> WORK INSTRUCTIONS:
Among the entries below, count the lines holding the string "Module". Respond with the number alone.

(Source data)

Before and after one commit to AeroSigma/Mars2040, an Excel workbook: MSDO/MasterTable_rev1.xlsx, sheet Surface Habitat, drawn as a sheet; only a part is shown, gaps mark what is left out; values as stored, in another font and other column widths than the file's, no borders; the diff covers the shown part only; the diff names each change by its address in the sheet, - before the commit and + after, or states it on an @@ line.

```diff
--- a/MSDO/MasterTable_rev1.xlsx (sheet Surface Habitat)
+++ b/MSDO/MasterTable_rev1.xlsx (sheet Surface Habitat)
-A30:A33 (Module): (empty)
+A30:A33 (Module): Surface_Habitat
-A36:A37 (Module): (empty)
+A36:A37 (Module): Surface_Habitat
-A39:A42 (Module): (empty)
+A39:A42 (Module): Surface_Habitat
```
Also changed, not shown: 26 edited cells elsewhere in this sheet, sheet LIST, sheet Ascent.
---
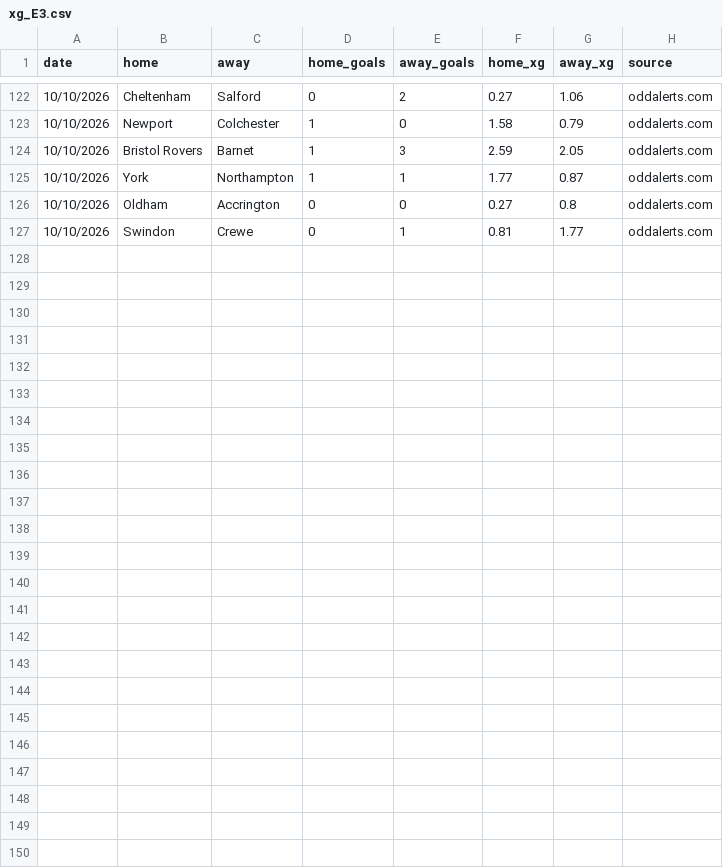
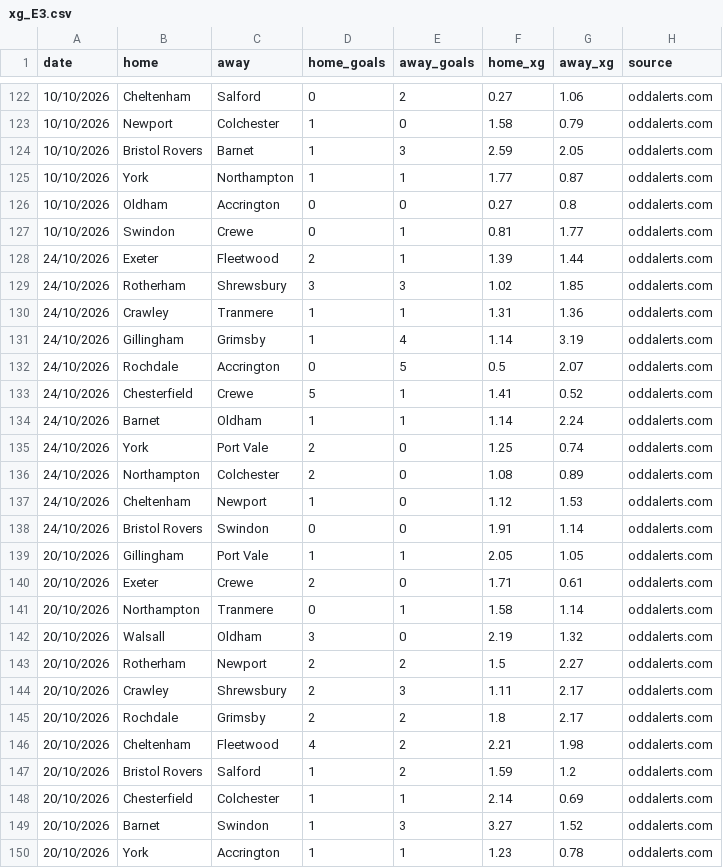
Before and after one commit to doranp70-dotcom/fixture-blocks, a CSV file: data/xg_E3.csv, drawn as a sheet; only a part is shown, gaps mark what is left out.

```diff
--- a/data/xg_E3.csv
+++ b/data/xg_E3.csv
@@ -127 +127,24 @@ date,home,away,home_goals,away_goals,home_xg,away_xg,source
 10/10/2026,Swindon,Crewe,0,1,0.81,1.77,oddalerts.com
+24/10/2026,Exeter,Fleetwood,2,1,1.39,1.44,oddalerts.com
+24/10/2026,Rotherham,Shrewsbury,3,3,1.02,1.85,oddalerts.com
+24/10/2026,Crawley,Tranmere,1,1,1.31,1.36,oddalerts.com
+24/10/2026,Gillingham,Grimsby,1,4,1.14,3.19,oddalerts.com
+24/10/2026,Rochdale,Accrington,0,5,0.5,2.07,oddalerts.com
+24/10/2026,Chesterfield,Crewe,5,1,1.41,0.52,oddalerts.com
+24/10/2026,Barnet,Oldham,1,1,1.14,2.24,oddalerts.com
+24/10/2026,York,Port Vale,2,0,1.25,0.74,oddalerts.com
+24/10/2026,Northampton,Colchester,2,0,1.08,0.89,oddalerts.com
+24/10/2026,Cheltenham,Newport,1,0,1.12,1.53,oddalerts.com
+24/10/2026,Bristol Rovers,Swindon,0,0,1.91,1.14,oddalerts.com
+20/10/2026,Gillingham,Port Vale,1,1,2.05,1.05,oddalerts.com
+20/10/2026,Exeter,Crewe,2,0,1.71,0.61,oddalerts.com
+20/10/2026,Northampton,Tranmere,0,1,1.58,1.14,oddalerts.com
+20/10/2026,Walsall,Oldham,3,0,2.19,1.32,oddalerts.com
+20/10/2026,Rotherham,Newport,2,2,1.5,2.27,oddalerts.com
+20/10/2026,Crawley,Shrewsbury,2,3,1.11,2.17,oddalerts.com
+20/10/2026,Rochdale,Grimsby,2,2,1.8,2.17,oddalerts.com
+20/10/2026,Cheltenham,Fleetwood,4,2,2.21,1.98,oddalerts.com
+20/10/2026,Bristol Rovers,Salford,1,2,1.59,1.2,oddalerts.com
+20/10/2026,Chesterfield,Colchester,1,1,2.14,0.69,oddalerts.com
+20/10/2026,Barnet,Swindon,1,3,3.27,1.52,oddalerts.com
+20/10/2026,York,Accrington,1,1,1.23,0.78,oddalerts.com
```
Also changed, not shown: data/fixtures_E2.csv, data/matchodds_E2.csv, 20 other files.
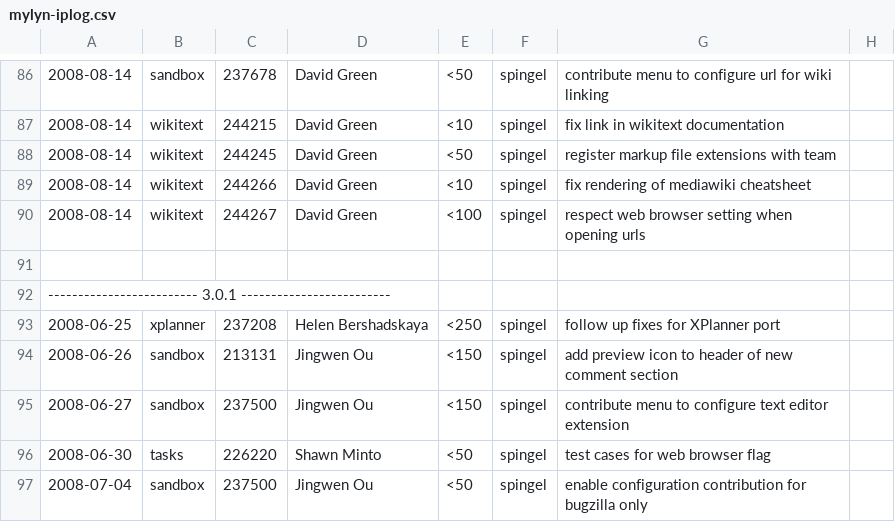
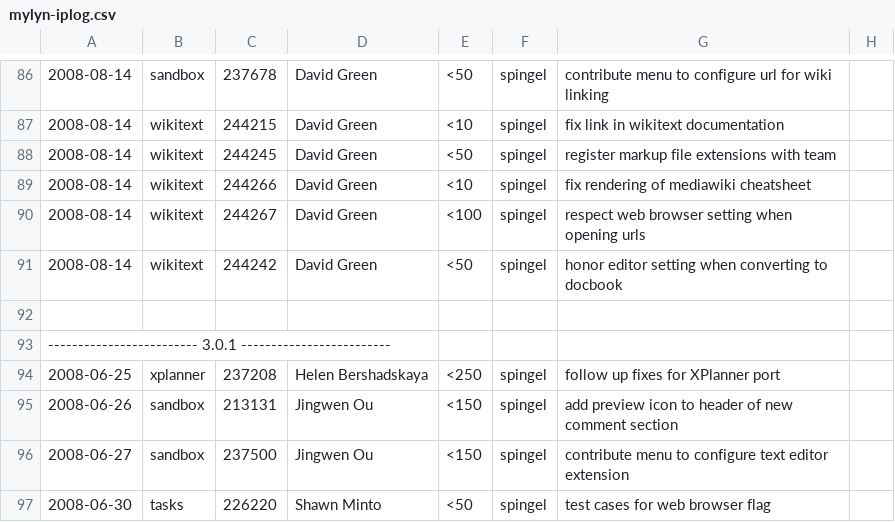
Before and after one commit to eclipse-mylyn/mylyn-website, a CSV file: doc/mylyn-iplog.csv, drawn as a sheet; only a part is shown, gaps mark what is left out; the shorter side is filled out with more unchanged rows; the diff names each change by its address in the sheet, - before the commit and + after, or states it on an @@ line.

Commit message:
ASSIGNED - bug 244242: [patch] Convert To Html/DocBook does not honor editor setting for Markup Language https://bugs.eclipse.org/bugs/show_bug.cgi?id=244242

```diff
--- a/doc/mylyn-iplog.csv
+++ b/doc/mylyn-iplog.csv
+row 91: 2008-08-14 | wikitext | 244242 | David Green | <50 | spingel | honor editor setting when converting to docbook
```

> RESULT FOR THIS TASK:
6